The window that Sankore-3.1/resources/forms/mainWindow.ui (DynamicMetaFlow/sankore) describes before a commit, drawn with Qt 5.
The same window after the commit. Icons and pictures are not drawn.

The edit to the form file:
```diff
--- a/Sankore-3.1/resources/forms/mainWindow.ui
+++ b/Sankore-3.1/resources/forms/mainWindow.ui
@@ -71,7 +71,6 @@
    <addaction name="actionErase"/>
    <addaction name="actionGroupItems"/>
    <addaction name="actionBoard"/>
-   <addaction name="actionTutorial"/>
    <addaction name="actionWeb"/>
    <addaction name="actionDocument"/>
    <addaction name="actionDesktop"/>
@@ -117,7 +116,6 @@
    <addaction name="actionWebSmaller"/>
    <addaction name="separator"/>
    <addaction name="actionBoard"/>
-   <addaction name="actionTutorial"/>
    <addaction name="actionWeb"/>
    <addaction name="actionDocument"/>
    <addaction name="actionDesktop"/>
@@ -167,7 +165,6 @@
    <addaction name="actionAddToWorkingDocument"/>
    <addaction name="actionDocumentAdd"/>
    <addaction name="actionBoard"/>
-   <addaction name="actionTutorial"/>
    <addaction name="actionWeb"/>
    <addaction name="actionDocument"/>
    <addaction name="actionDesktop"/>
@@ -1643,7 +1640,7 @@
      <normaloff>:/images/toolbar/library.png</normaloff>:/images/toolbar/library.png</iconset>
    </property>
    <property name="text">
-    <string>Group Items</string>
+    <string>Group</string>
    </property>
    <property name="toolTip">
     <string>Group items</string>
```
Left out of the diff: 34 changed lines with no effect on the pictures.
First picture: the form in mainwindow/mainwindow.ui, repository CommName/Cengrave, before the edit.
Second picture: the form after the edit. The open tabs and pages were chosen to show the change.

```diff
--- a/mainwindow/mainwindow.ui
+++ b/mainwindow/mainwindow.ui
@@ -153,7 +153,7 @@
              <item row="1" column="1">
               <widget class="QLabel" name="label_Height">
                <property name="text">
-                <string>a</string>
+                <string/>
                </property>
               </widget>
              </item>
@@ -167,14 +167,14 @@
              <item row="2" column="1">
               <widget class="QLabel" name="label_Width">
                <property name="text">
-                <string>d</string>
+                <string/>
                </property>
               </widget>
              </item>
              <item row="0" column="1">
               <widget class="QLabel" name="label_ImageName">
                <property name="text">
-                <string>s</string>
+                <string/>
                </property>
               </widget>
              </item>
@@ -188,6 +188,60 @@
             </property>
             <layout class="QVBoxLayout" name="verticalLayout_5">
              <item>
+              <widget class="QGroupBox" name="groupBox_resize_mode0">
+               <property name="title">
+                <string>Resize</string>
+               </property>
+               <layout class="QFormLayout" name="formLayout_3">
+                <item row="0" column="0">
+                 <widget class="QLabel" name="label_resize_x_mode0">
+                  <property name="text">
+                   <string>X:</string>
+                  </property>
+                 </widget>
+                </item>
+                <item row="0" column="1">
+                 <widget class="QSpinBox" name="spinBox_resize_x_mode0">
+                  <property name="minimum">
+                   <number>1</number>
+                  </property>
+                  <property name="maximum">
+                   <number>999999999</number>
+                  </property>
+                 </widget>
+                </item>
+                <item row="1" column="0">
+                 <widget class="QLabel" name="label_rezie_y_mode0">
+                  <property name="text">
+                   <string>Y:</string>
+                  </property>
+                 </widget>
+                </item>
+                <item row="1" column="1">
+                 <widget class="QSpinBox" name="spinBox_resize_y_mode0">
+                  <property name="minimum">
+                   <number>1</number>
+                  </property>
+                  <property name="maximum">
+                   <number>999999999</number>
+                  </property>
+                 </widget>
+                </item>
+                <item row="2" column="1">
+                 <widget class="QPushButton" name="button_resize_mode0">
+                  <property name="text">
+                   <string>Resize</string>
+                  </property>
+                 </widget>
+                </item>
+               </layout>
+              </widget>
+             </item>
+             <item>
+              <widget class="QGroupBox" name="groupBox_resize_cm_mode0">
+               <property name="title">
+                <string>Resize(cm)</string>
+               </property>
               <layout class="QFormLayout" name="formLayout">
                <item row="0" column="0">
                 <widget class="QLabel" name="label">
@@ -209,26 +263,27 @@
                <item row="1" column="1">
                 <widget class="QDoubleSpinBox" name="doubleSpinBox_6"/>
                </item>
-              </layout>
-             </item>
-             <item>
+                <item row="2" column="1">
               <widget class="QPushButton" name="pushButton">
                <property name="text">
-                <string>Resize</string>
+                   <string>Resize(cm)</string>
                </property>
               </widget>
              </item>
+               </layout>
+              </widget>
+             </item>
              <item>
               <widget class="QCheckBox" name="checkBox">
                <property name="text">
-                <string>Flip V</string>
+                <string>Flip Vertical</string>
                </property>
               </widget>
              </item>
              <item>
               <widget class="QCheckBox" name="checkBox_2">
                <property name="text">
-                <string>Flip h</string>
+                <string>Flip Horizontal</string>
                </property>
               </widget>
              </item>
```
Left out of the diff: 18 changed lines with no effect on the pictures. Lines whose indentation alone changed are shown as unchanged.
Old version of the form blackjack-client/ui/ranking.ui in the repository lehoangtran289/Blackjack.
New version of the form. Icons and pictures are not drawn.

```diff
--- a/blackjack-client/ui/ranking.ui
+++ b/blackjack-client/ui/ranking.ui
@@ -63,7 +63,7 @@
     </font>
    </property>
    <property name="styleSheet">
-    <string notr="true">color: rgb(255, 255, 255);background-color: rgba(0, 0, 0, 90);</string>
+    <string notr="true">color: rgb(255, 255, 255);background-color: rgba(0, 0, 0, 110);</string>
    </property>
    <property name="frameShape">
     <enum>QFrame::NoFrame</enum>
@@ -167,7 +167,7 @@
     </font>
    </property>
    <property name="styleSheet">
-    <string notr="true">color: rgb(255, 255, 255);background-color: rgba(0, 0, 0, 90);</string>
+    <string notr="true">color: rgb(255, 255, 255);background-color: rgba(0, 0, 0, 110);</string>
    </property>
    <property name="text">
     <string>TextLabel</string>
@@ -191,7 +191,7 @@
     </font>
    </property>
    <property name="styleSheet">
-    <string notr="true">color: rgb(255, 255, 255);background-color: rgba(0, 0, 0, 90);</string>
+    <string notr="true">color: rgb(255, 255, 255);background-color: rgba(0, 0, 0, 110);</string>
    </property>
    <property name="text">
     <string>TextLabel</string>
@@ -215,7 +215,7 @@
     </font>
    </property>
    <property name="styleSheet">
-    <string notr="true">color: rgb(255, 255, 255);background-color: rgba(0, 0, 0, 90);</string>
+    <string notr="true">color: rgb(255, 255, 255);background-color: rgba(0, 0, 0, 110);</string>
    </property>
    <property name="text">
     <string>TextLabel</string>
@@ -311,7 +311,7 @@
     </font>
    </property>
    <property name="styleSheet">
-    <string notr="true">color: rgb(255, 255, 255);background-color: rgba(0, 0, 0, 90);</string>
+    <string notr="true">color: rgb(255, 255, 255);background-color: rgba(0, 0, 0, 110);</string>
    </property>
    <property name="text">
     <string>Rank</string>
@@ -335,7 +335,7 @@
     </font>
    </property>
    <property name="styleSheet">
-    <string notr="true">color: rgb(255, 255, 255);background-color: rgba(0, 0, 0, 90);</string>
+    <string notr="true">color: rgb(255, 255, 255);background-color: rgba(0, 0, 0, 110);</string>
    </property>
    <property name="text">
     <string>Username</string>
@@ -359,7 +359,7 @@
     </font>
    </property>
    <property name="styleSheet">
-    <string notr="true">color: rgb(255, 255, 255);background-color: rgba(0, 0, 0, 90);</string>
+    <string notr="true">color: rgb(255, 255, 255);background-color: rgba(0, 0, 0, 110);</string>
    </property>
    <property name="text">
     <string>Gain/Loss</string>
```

* * * * * * * * *

About this task:
Go through the lines above. Select every one that has the string "client".

Answer space:
Old version of the form blackjack-client/ui/ranking.ui in the repository lehoangtran289/Blackjack.
--- a/blackjack-client/ui/ranking.ui
+++ b/blackjack-client/ui/ranking.ui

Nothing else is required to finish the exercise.